- noun the inner structure of the body of an animal or plant
- noun the scientific study of the structure of the body
- noun the description of the structure and shape of a particular part
- noun the structure, especially the internal structure, of the body
- noun the branch of science that studies the structure of the bodies of humans, animals and plants
Origin & History of “anatomy”

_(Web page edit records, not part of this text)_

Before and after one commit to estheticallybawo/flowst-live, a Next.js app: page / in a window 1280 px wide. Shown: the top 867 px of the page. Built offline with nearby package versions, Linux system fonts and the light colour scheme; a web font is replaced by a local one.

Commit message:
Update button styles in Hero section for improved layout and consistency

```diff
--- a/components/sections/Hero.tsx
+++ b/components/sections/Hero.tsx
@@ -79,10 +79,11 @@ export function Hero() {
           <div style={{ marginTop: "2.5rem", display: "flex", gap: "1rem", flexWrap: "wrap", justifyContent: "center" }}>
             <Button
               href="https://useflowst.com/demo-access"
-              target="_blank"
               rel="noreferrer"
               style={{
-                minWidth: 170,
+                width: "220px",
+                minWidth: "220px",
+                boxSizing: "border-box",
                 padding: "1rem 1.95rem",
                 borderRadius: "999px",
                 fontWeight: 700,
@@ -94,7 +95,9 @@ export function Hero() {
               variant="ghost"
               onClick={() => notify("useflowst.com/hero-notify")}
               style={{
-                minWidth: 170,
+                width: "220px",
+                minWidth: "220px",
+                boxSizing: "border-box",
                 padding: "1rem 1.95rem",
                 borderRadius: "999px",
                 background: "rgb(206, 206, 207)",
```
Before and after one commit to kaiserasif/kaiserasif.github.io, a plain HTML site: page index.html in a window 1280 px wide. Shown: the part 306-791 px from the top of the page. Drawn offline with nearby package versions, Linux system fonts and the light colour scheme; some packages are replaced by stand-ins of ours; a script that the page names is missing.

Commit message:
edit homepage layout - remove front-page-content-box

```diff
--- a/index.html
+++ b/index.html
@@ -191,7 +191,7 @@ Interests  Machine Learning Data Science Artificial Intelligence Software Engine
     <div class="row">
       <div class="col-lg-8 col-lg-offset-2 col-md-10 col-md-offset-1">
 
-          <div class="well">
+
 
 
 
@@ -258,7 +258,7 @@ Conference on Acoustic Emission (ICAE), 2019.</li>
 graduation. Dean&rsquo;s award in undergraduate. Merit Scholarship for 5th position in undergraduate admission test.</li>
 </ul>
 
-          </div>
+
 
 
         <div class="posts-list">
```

Etymologically, anatomy means ‘cutting up’ (the Greek noun anatomíā was compounded from the prefix ana- ‘up’ and the base *tom-, which figures in several English surgical terms, such as tonsillectomy (19th c.), as well as in atom and tome), and when it first came into English it meant literally ‘dissection’ as well as ‘science of bodily structure’. From the 16th century to the early 19th century it was also used for ‘skeleton’, and in this sense it was often misanalysed as an atomy, as if the initial an- were the indefinite article: ‘My bones … will be taken up smooth, and white, and bare as an atomy’, Tobias Smollett, Don Quixote 1755.